_REQUIRED WORK_: Please set down every entry again exactly as it stands, without the pictures.

_MATERIAL FOR THE TASK_:
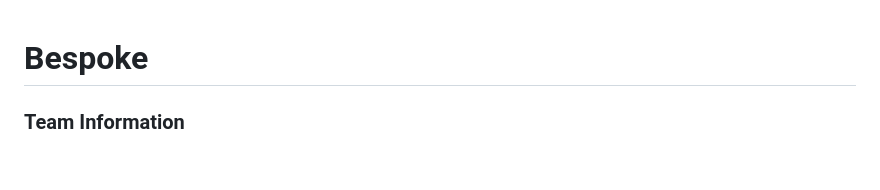
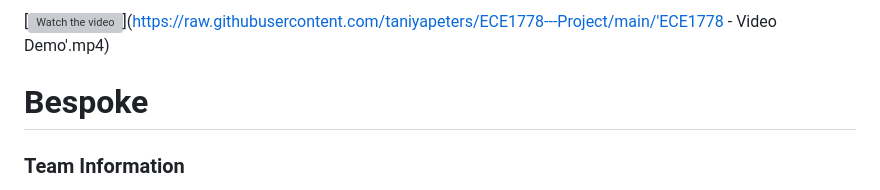
Before and after one commit to TaniyaPeters/ECE1778---Project, a Markdown page: README.md, the part around the change. Rendered like a GitHub page; blank space fills up the shorter version; grey boxes are pictures that could not be loaded.

```diff
--- a/README.md
+++ b/README.md
@@ -1,3 +1,7 @@
+[![Watch the video](https://raw.githubusercontent.com/yourusername/yourrepository/main/assets/thumbnail.jpg)](https://raw.githubusercontent.com/taniyapeters/ECE1778---Project/main/'ECE1778 - Video Demo'.mp4)
+
+
+
 # Bespoke
 ### Team Information
 Nilofer Hyder — 1007273807 — nilofer.hyder@mail.utoronto.ca
```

_WRITTEN SOLUTION_:
Before and after one commit to TaniyaPeters/ECE1778---Project, a Markdown page: README.md, the part around the change. Rendered like a GitHub page; blank space fills up the shorter version; grey boxes are pictures that could not be loaded.

```diff
--- a/README.md
+++ b/README.md
@@ -1,3 +1,7 @@
+[![Watch the video](https://raw.githubusercontent.com/yourusername/yourrepository/main/assets/thumbnail.jpg)](https://raw.githubusercontent.com/taniyapeters/ECE1778---Project/main/'ECE1778 - Video Demo'.mp4)
+
+
+
 # Bespoke
 ### Team Information
 Nilofer Hyder — 1007273807 — nilofer.hyder@mail.utoronto.ca
```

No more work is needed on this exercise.